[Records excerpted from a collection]
++++++
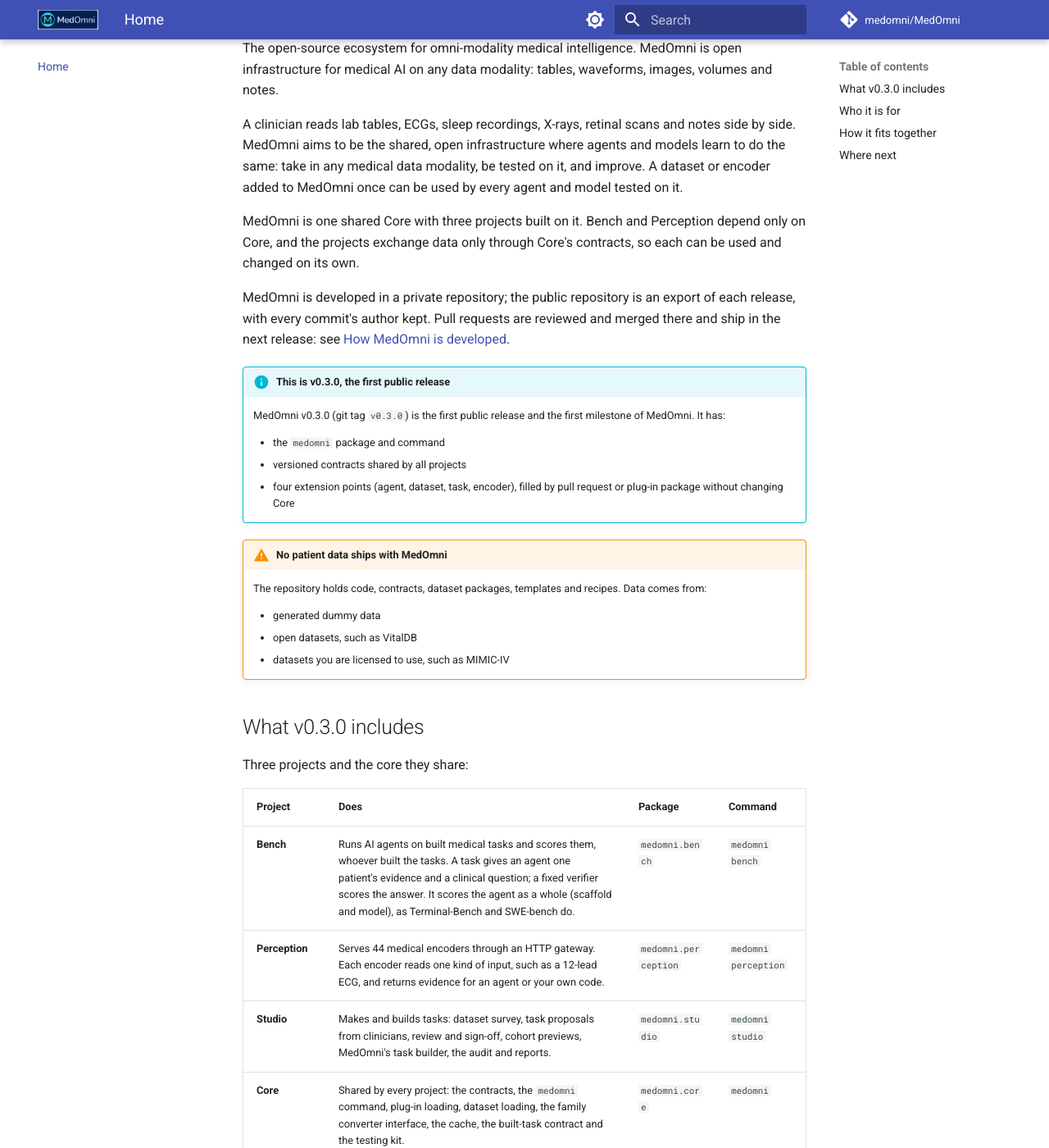
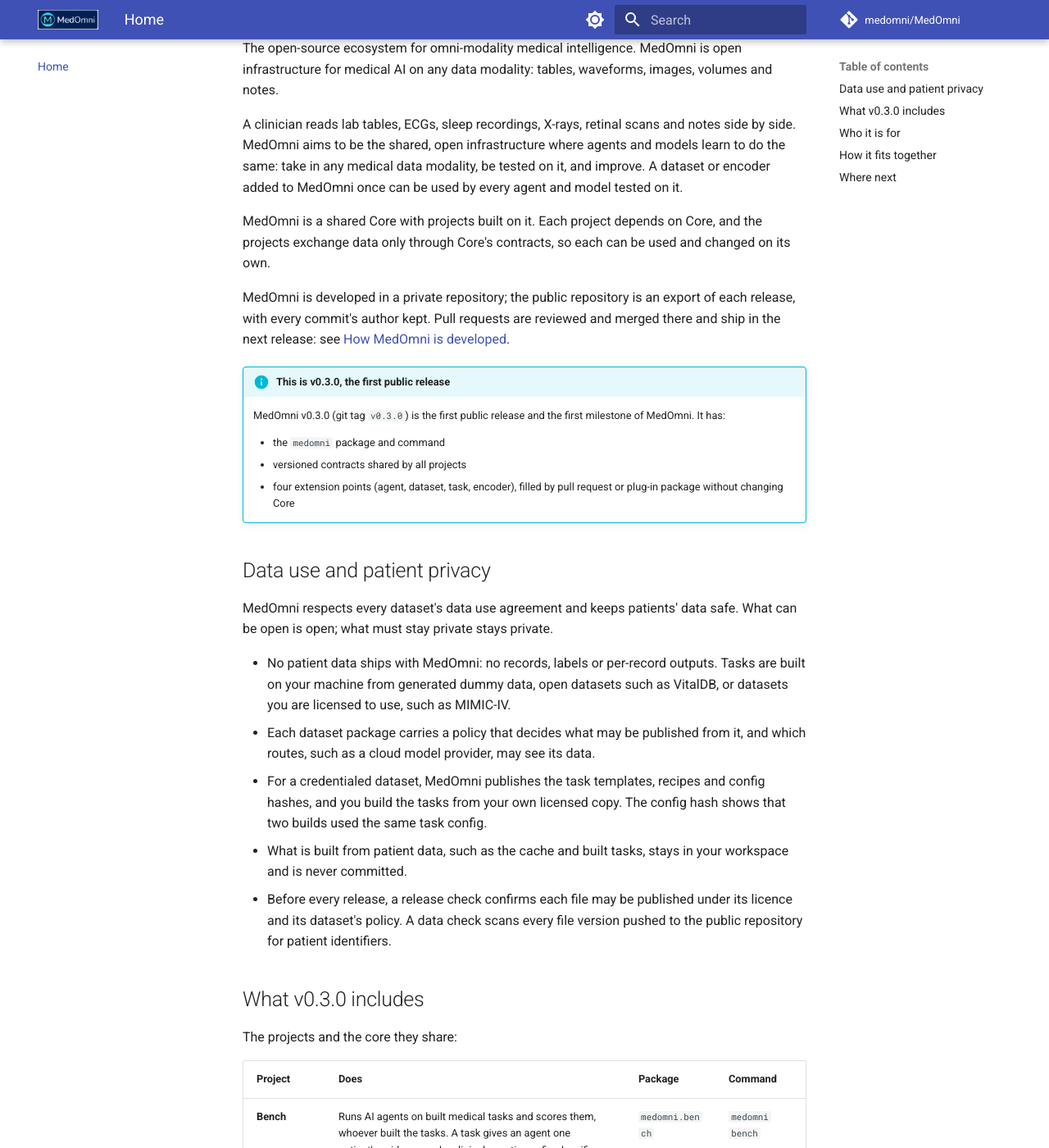
Before and after one commit to medomni/MedOmni, an MkDocs documentation site: the page built from docs/index.md, in a window 1280 px wide and 1400 px high, scrolled down 228 px. Shown: the whole window at 82% size. Built offline with MkDocs 1.6.1 and Material for MkDocs 9.7.7, drawn with Linux system fonts in a browser that asks for light colours; comment, search, counter and statistics services are not loaded; the version menu is left out; some of the changed text lies outside the part shown.

Commit message:
docs: README and home page without hardcoded counts; data use and patient privacy section
Co-Authored-By: Claude Opus 5.5 <noreply@anthropic.com>
Private-Commit: a367e22f322c13033ed0bb7719b405bde14b0ea5

```diff
--- a/docs/index.md
+++ b/docs/index.md
@@ -4,7 +4,7 @@ The open-source ecosystem for omni-modality medical intelligence. MedOmni is ope
 
 A clinician reads lab tables, ECGs, sleep recordings, X-rays, retinal scans and notes side by side. MedOmni aims to be the shared, open infrastructure where agents and models learn to do the same: take in any medical data modality, be tested on it, and improve. A dataset or encoder added to MedOmni once can be used by every agent and model tested on it.
 
-MedOmni is one shared Core with three projects built on it. Bench and Perception depend only on Core, and the projects exchange data only through Core's contracts, so each can be used and changed on its own.
+MedOmni is a shared Core with projects built on it. Each project depends on Core, and the projects exchange data only through Core's contracts, so each can be used and changed on its own.
 
 MedOmni is developed in a private repository; the public repository is an export of each release, with every commit's author kept. Pull requests are reviewed and merged there and ship in the next release: see [How MedOmni is developed](guides/contribute.md#how-medomni-is-developed).
 
@@ -15,21 +15,24 @@ MedOmni is developed in a private repository; the public repository is an export
     - versioned contracts shared by all projects
     - four extension points (agent, dataset, task, encoder), filled by pull request or plug-in package without changing Core
 
-!!! warning "No patient data ships with MedOmni"
-    The repository holds code, contracts, dataset packages, templates and recipes. Data comes from:
+## Data use and patient privacy
 
-    - generated dummy data
-    - open datasets, such as VitalDB
-    - datasets you are licensed to use, such as MIMIC-IV
+MedOmni respects every dataset's data use agreement and keeps patients' data safe. What can be open is open; what must stay private stays private.
+
+- No patient data ships with MedOmni: no records, labels or per-record outputs. Tasks are built on your machine from generated dummy data, open datasets such as VitalDB, or datasets you are licensed to use, such as MIMIC-IV.
+- Each dataset package carries a policy that decides what may be published from it, and which routes, such as a cloud model provider, may see its data.
+- For a credentialed dataset, MedOmni publishes the task templates, recipes and config hashes, and you build the tasks from your own licensed copy. The config hash shows that two builds used the same task config.
+- What is built from patient data, such as the cache and built tasks, stays in your workspace and is never committed.
+- Before every release, a release check confirms each file may be published under its licence and its dataset's policy. A data check scans every file version pushed to the public repository for patient identifiers.
 
 ## What v0.3.0 includes
 
-Three projects and the core they share:
+The projects and the core they share:
 
 | Project | Does | Package | Command |
 |---|---|---|---|
 | **Bench** | Runs AI agents on built medical tasks and scores them, whoever built the tasks. A task gives an agent one patient's evidence and a clinical question; a fixed verifier scores the answer. It scores the agent as a whole (scaffold and model), as Terminal-Bench and SWE-bench do. | `medomni.bench` | `medomni bench` |
-| **Perception** | Serves 44 medical encoders through an HTTP gateway. Each encoder reads one kind of input, such as a 12-lead ECG, and returns evidence for an agent or your own code. | `medomni.perception` | `medomni perception` |
+| **Perception** | Serves medical encoders through an HTTP gateway. Each encoder reads one kind of input, such as a 12-lead ECG, and returns evidence for an agent or your own code. | `medomni.perception` | `medomni perception` |
 | **Studio** | Makes and builds tasks: dataset survey, task proposals from clinicians, review and sign-off, cohort previews, MedOmni's task builder, the audit and reports. | `medomni.studio` | `medomni studio` |
 | **Core** | Shared by every project: the contracts, the `medomni` command, plug-in loading, dataset loading, the family converter interface, the cache, the built-task contract and the testing kit. | `medomni.core` | `medomni` |
 
```
Also changed, not shown: README.md (+11 -3 lines).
++++++
PROBLEM STATEMENT:
Could the data be reproduced exactly, with the pictures omitted?

RESPONSE BOX:
Before and after one commit to medomni/MedOmni, an MkDocs documentation site: the page built from docs/index.md, in a window 1280 px wide and 1400 px high, scrolled down 228 px. Shown: the whole window at 82% size. Built offline with MkDocs 1.6.1 and Material for MkDocs 9.7.7, drawn with Linux system fonts in a browser that asks for light colours; comment, search, counter and statistics services are not loaded; the version menu is left out; some of the changed text lies outside the part shown.

Commit message:
docs: README and home page without hardcoded counts; data use and patient privacy section
Co-Authored-By: Claude Opus 5.5 <noreply@anthropic.com>
Private-Commit: a367e22f322c13033ed0bb7719b405bde14b0ea5

```diff
--- a/docs/index.md
+++ b/docs/index.md
@@ -4,7 +4,7 @@ The open-source ecosystem for omni-modality medical intelligence. MedOmni is ope
 
 A clinician reads lab tables, ECGs, sleep recordings, X-rays, retinal scans and notes side by side. MedOmni aims to be the shared, open infrastructure where agents and models learn to do the same: take in any medical data modality, be tested on it, and improve. A dataset or encoder added to MedOmni once can be used by every agent and model tested on it.
 
-MedOmni is one shared Core with three projects built on it. Bench and Perception depend only on Core, and the projects exchange data only through Core's contracts, so each can be used and changed on its own.
+MedOmni is a shared Core with projects built on it. Each project depends on Core, and the projects exchange data only through Core's contracts, so each can be used and changed on its own.
 
 MedOmni is developed in a private repository; the public repository is an export of each release, with every commit's author kept. Pull requests are reviewed and merged there and ship in the next release: see [How MedOmni is developed](guides/contribute.md#how-medomni-is-developed).
 
@@ -15,21 +15,24 @@ MedOmni is developed in a private repository; the public repository is an export
     - versioned contracts shared by all projects
     - four extension points (agent, dataset, task, encoder), filled by pull request or plug-in package without changing Core
 
-!!! warning "No patient data ships with MedOmni"
-    The repository holds code, contracts, dataset packages, templates and recipes. Data comes from:
+## Data use and patient privacy
 
-    - generated dummy data
-    - open datasets, such as VitalDB
-    - datasets you are licensed to use, such as MIMIC-IV
+MedOmni respects every dataset's data use agreement and keeps patients' data safe. What can be open is open; what must stay private stays private.
+
+- No patient data ships with MedOmni: no records, labels or per-record outputs. Tasks are built on your machine from generated dummy data, open datasets such as VitalDB, or datasets you are licensed to use, such as MIMIC-IV.
+- Each dataset package carries a policy that decides what may be published from it, and which routes, such as a cloud model provider, may see its data.
+- For a credentialed dataset, MedOmni publishes the task templates, recipes and config hashes, and you build the tasks from your own licensed copy. The config hash shows that two builds used the same task config.
+- What is built from patient data, such as the cache and built tasks, stays in your workspace and is never committed.
+- Before every release, a release check confirms each file may be published under its licence and its dataset's policy. A data check scans every file version pushed to the public repository for patient identifiers.
 
 ## What v0.3.0 includes
 
-Three projects and the core they share:
+The projects and the core they share:
 
 | Project | Does | Package | Command |
 |---|---|---|---|
 | **Bench** | Runs AI agents on built medical tasks and scores them, whoever built the tasks. A task gives an agent one patient's evidence and a clinical question; a fixed verifier scores the answer. It scores the agent as a whole (scaffold and model), as Terminal-Bench and SWE-bench do. | `medomni.bench` | `medomni bench` |
-| **Perception** | Serves 44 medical encoders through an HTTP gateway. Each encoder reads one kind of input, such as a 12-lead ECG, and returns evidence for an agent or your own code. | `medomni.perception` | `medomni perception` |
+| **Perception** | Serves medical encoders through an HTTP gateway. Each encoder reads one kind of input, such as a 12-lead ECG, and returns evidence for an agent or your own code. | `medomni.perception` | `medomni perception` |
 | **Studio** | Makes and builds tasks: dataset survey, task proposals from clinicians, review and sign-off, cohort previews, MedOmni's task builder, the audit and reports. | `medomni.studio` | `medomni studio` |
 | **Core** | Shared by every project: the contracts, the `medomni` command, plug-in loading, dataset loading, the family converter interface, the cache, the built-task contract and the testing kit. | `medomni.core` | `medomni` |
 
```
Also changed, not shown: README.md (+11 -3 lines).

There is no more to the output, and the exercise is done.